Generally speaking, liberals are forward thinking and constantly seeking change. Conservatives tend to err on the side of caution when it comes to new technology. In my experience, liberal thinkers are often on the Apple line when the new iPhone comes out, whereas people who are more conservative may still be holding on to their BlackBerrys. This technological thinking now moves over to how the web influences politics. According to Matthew Hindman’s The Real Lessons of Howard Dean:Reﬂections on the First Digital Campaign, liberals are more inclined to use the Internet as a way to find out/contribute to a political campaign. The article raises an interesting question: “Should we expect this liberalconservative gap to be temporary or an enduring feature of the online political landscape?”

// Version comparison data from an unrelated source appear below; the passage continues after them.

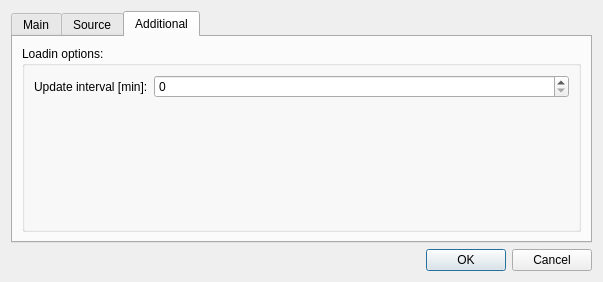
KarolBedkowski/mna, file data/gui/dlg_source_edit.ui: the form before one commit.
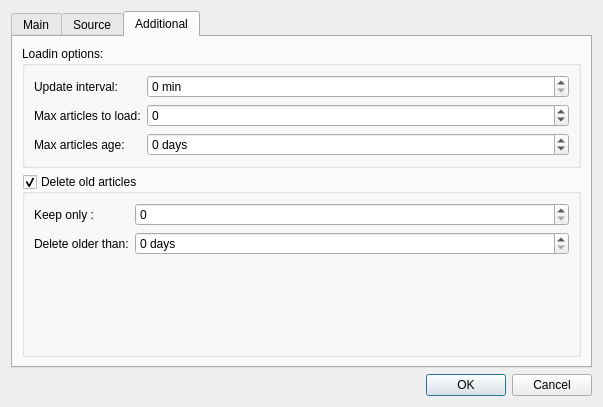
The form after the commit. The open tabs and pages were chosen to show the change.

Commit message: clean old articles by age/num - configurations + logic

What changed in the file:
```diff
--- a/data/gui/dlg_source_edit.ui
+++ b/data/gui/dlg_source_edit.ui
@@ -7,7 +7,7 @@
     <x>0</x>
     <y>0</y>
     <width>603</width>
-    <height>282</height>
+    <height>407</height>
    </rect>
   </property>
   <property name="windowTitle">
@@ -43,7 +43,7 @@
       <attribute name="title">
        <string>Additional</string>
       </attribute>
-      <layout class="QVBoxLayout" name="verticalLayout_4">
+      <layout class="QVBoxLayout" name="verticalLayout_4" stretch="0,1">
        <item>
         <widget class="QGroupBox" name="groupBox">
          <property name="sizePolicy">
@@ -62,17 +62,109 @@
           <item row="0" column="0">
            <widget class="QLabel" name="label_2">
             <property name="text">
-             <string>Update interval [min]:</string>
+             <string>Update interval:</string>
             </property>
            </widget>
           </item>
           <item row="0" column="1">
            <widget class="QSpinBox" name="e_interval">
+            <property name="suffix">
+             <string> min</string>
+            </property>
             <property name="maximum">
              <number>50000</number>
             </property>
             <property name="singleStep">
              <number>5</number>
+            </property>
+           </widget>
+          </item>
+          <item row="1" column="0">
+           <widget class="QLabel" name="label">
+            <property name="locale">
+             <locale language="C" country="AnyCountry"/>
+            </property>
+            <property name="text">
+             <string>Max articles to load:</string>
+            </property>
+           </widget>
+          </item>
+          <item row="1" column="1">
+           <widget class="QSpinBox" name="sb_max_art_load">
+            <property name="toolTip">
+             <string>&lt;html&gt;&lt;head/&gt;&lt;body&gt;&lt;p&gt;(0 for application default; -1 - load all)&lt;/p&gt;&lt;/body&gt;&lt;/html&gt;</string>
+            </property>
+            <property name="minimum">
+             <number>-1</number>
+            </property>
+            <property name="maximum">
+             <number>99999</number>
+            </property>
+           </widget>
+          </item>
+          <item row="2" column="0">
+           <widget class="QLabel" name="label_3">
+            <property name="text">
+             <string>Max articles age:</string>
+            </property>
+           </widget>
+          </item>
+          <item row="2" column="1">
+           <widget class="QSpinBox" name="sb_max_age_load">
+            <property name="toolTip">
+             <string>(0 for application default; -1 - load all)</string>
+            </property>
+            <property name="suffix">
+             <string> days</string>
+            </property>
+            <property name="minimum">
+             <number>-1</number>
+            </property>
+            <property name="maximum">
+             <number>9999</number>
+            </property>
+           </widget>
+          </item>
+         </layout>
+        </widget>
+       </item>
+       <item>
+        <widget class="QGroupBox" name="gb_delete_art">
+         <property name="title">
+          <string>Delete old articles</string>
+         </property>
+         <property name="checkable">
+          <bool>true</bool>
+         </property>
+         <layout class="QFormLayout" name="formLayout">
+          <item row="0" column="0">
+           <widget class="QLabel" name="label_4">
+            <property name="text">
+             <string>Keep only :</string>
+            </property>
+           </widget>
+          </item>
+          <item row="0" column="1">
+           <widget class="QSpinBox" name="sb_art_keep_num">
+            <property name="toolTip">
+             <string>(0 for application default; -1 - keep all)</string>
+            </property>
+           </widget>
+          </item>
+          <item row="1" column="0">
+           <widget class="QLabel" name="label_5">
+            <property name="text">
+             <string>Delete older than:</string>
+            </property>
+           </widget>
+          </item>
+          <item row="1" column="1">
+           <widget class="QSpinBox" name="sb_art_keep_age">
+            <property name="toolTip">
+             <string>(0 for application default; -1 - keep all)</string>
+            </property>
+            <property name="suffix">
+             <string> days</string>
             </property>
            </widget>
           </item>
```
Left out of the diff: 2 changed lines with no effect on the pictures. The commit also changes 4 other files.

As the Internet grows even more influential, it will become even more of a norm to find news and information from the Internet than it already is. For us, the students and University faculty reading this post, it is inevitable that we receive a large chunk of our information on the web — no matter what our political party affliliation is. We are a younger generation who grew up with the Internet. However, ask 78 year old Jenny Mae down in Tumbleweed, Alabama if she’s ever clicked a computer mouse, let alone surf the web, chances are — she hasn’t. It is safe to assume that an older, technology-lacked, middle-American woman would be pinned as a conservative. Therefore, that’s one less conservative surfing the web, looking for information on the candidates. She probably already knows who she is voting for.
Saturday Night Live did a small bit in this week’s “Weekend Update” on campaign Do’s and Don’ts for the candidates. In the bit, Seth Meyers, the comedic news caster reported that Romney was up a large amount in a poll that is taken by people who still use land line phones. Those who primarily use landline phones as opposed to cell phones are generally older, and therefore, probably more conservative. It shows that those who do not embrace technology as quickly as others tend to affiliate themselves with a more conservative political viewpoint.
As the Internet generation expands and drives out the older generation, it can be said that this liberalconservative gap online will start to close. As the Internet gains more popularity and everyday usage, liberals, conservatives, middle-grounders alike will be searching for content about candidates on the Internet. The Dean campaign, though unsuccessful, had the right idea — and soon all candidates will follow his digital footsteps. The question is, how will it expand even further?